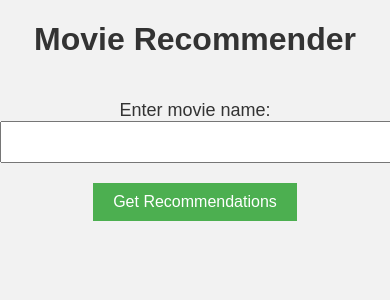
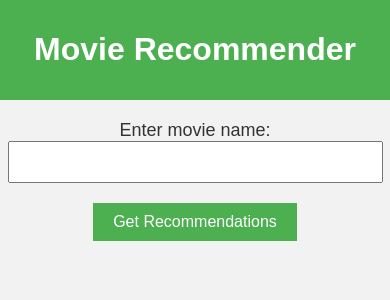
Before and after one commit to rahulsbeelur/Movie-Recommendation-using-Scikit-learn, a Flask app: page / in a window 390 px wide; the page is wider, and only the part inside the window is pictured. Shown: the top 300 px of that part. Run offline with Flask 3, Linux system fonts and the light colour scheme; parts of the project's set-up code (start-up, migrations or seed data) failed here and were passed over.

Commit message:
Hosting changes with responsive changes

```diff
--- a/app.py
+++ b/app.py
@@ -2,16 +2,18 @@ from flask import Flask, render_template, request
 import pandas as pd
 from sklearn.feature_extraction.text import CountVectorizer
 from sklearn.metrics.pairwise import cosine_similarity
+import os
 
 app = Flask(__name__)
 
-# Step 1: Reading CSV File
-df = pd.read_csv("movie_dataset.csv")
+current_directory = os.path.dirname(os.path.abspath(__file__))
 
-# Step 2: Selecting features
+csv_file_path = os.path.join(current_directory, 'movie_dataset.csv')
+
+df = pd.read_csv(csv_file_path)
+
 features = ['keywords', 'cast', 'genres', 'director']
 
-# Step 3: Create a column in DF which combines all selected features
 for feature in features:
     df[feature] = df[feature].fillna(' ')
 
@@ -23,12 +25,10 @@ def combine_features(row):
 
 df["combined_features"] = df.apply(combine_features, axis=1)
 
-# Create count matrix and compute cosine similarity outside the route
 cv = CountVectorizer()
 count_matrix = cv.fit_transform(df["combined_features"])
 cosine_sim = cosine_similarity(count_matrix)
 
-# Functions
 def get_title_from_index(index):
     return df[df.index == index]["title"].values[0]
 
@@ -37,38 +37,35 @@ def preprocess_title(title):
 
 def get_index_from_title(title):
     title = preprocess_title(title)
-    matching_indices = df[df['title'].str.replace(" ", "").str.lower().str.contains(title)].index
+
+    title_without_hyphens = title.replace("-", "")
+
+    df['cleaned_title'] = df['title'].apply(lambda x: preprocess_title(x).replace("-", ""))
+
+    matching_indices = df[df['cleaned_title'].str.contains(title_without_hyphens)].index
+
     if not matching_indices.empty and len(matching_indices) > 0:
         return matching_indices[0]
+
     return None
-
-# Your existing routes and Flask application code...
 
 @app.route('/')
 def index():
     return render_template('index.html')
 
-# app.py
-
-# ... (your existing Flask app code)
-
 @app.route('/recommend', methods=['POST'])
 def recommend():
     movie_user_likes = request.form['movie_name']
 
-    # Step 6: Getting index of this movie from its title
     movie_index = get_index_from_title(movie_user_likes)
 
     if movie_index is not None:
         similar_movies = list(enumerate(cosine_sim[movie_index]))
 
-        # Step 7: Getting a list of similar movies in descending order of similarity score
         sorted_similar_movies = sorted(similar_movies, key=lambda x: x[1], reverse=True)
 
-        # Step 8: Extracting titles and normalized similarity scores of first 10 movies
         recommended_movies = [(get_title_from_index(movie[0]), round(movie[1] * 100, 2)) for movie in sorted_similar_movies[:10]]
 
-        # Format recommendations as HTML table rows
         recommendations_html = ""
         for movie in recommended_movies:
             recommendations_html += f"<tr><td>{movie[0]}</td><td>{movie[1]}%</td></tr>"
--- a/static/styles.css
+++ b/static/styles.css
@@ -7,8 +7,13 @@ body {
     padding: 0;
 }
 
-h1 {
-    color: #333;
+.header {
+    display: flex;
+    justify-content: center;
+    align-items: center;
+    background-color: #4CAF50;
+    color: #fff;
+    padding: 10px;
 }
 
 form {
@@ -16,14 +21,23 @@ form {
     text-align: center;
 }
 
+.form-group {
+    display: flex;
+    flex-direction: column;
+}
+
 label {
     font-size: 18px;
     color: #333;
 }
 
-input {
+.responsive-input {
+    width: 40%;
     padding: 10px;
     font-size: 16px;
+    flex: flex;
+    justify-self: center;
+    align-self: center;
 }
 
 button {
@@ -33,28 +47,17 @@ button {
     color: #fff;
     border: none;
     cursor: pointer;
-}
-
-#recommendations {
     margin-top: 20px;
-    text-align: center;
-}
-
-ul {
-    list-style-type: none;
-    padding: 0;
-}
-
-li {
-    font-size: 16px;
-    margin-bottom: 10px;
-    color: #333;
 }
 
 .recommendations-parent {
     width: 100%;
     display: flex;
     justify-content: center;
+}
+
+.recommendations-container {
+    display: none;
 }
 
 .recommendations-table {
@@ -75,3 +78,13 @@ li {
     color: black;
     width: 100%;
 }
+
+/* Media Query for mobile devices */
+@media only screen and (max-width: 600px) {
+    .responsive-input {
+        width: 90%;
+        flex: flex;
+        justify-self: center;
+        align-self: center;
+    }
+}
--- a/templates/index.html
+++ b/templates/index.html
@@ -9,20 +9,20 @@
     <link rel="stylesheet" href="{{ url_for('static', filename='styles.css') }}">
 </head>
 <body>
-    <div style="display: flex; flex-direction: row; justify-content: center; align-self: center;">
+    <div class="header">
         <h1>Movie Recommender</h1>
     </div>
     <form id="recommendForm">
-        <div style="display: flex; flex-direction: column;">
+        <div class="form-group">
             <label for="movie_name">Enter movie name:</label>
-            <input type="text" id="movie_name" name="movie_name" style="width: 400px; margin: auto;" required>
+            <input type="text" id="movie_name" name="movie_name" class="responsive-input" required>
         </div>
-        <div style="margin-top: 20px;">
+        <div class="button-group">
             <button type="button" onclick="getRecommendations()">Get Recommendations</button>
         </div>
     </form>
     <div class="recommendations-parent">
-        <div id="recommendationsContainer" style="display: none;">
+        <div id="recommendationsContainer" class="recommendations-container">
             <div id="recommendations">
                 <!-- Recommendations will be dynamically updated here -->
                 <h2 id="recommendationsHeading">Recommended Movies:</h2>
```
Also changed, not shown: cosine_similarity1.py (deleted, +0 -10 lines).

▸ Aim of the task
Go through the records above and copy every line holding the word "group".

▸ Completed exercise
+.form-group {
+        <div class="form-group">
+        <div class="button-group">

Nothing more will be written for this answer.